• DATA SHOWN:
+ + + +

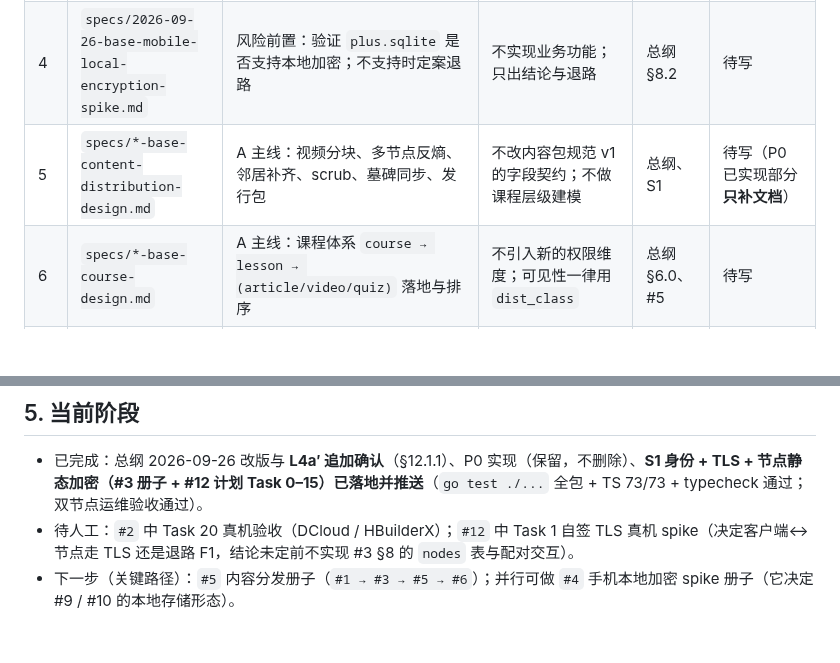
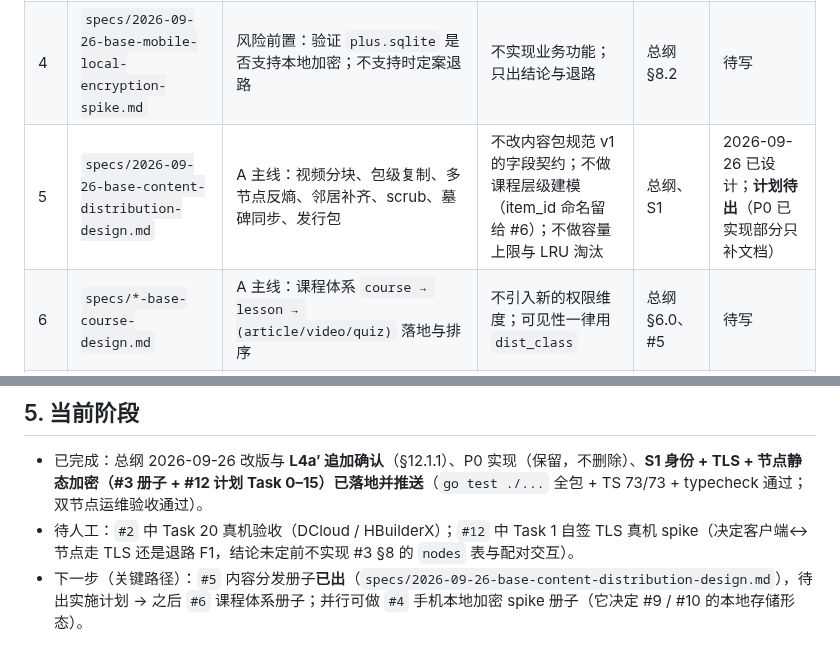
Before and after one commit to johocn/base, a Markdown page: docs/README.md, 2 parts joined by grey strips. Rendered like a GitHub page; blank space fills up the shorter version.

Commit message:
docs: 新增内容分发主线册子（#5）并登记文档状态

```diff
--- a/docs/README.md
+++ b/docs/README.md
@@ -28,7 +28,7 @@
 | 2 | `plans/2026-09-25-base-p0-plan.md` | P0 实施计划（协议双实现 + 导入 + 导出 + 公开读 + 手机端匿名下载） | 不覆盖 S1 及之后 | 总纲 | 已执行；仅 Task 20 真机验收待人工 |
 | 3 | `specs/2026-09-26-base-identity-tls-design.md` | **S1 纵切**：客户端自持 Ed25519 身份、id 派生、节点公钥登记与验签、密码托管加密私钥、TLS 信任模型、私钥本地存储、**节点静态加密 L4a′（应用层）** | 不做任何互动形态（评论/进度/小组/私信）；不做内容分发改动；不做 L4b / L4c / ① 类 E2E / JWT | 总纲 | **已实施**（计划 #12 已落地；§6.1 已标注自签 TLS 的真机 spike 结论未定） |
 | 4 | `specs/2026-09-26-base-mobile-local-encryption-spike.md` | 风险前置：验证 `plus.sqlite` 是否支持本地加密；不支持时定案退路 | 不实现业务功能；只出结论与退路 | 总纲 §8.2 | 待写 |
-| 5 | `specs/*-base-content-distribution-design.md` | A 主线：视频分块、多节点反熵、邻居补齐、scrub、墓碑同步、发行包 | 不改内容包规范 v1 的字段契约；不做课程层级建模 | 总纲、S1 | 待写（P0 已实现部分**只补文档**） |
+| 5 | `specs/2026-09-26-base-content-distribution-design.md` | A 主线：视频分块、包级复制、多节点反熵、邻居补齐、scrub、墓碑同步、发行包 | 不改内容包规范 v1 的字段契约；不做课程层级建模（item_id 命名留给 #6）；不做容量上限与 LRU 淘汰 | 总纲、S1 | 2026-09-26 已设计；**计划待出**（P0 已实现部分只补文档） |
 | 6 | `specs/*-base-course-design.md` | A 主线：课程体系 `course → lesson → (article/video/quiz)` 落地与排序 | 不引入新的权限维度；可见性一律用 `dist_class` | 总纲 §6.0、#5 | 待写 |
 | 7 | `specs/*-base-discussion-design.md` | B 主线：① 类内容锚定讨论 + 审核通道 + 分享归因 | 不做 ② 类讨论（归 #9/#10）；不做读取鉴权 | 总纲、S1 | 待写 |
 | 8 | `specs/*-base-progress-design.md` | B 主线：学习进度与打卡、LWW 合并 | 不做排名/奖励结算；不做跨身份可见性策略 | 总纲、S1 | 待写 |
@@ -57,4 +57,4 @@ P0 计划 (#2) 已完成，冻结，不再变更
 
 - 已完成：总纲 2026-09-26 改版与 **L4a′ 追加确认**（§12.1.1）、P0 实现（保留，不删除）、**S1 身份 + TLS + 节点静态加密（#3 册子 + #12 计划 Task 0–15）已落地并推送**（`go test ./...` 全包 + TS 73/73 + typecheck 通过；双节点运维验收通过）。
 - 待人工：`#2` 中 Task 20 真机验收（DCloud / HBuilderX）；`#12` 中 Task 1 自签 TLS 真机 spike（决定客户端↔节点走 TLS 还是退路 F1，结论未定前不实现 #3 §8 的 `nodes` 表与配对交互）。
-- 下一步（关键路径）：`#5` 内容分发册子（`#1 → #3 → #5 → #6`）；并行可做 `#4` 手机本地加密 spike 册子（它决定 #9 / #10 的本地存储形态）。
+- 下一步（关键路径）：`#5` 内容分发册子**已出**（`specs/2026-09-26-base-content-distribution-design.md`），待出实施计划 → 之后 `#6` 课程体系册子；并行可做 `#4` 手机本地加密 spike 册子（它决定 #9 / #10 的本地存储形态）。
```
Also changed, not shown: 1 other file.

+ + + +

• TASK DESCRIPTION:
Using the listing, copy every line where the word "docs" shows up.

• REPLY:
Before and after one commit to johocn/base, a Markdown page: docs/README.md, 2 parts joined by grey strips. Rendered like a GitHub page; blank space fills up the shorter version.
docs: 新增内容分发主线册子（#5）并登记文档状态
--- a/docs/README.md
+++ b/docs/README.md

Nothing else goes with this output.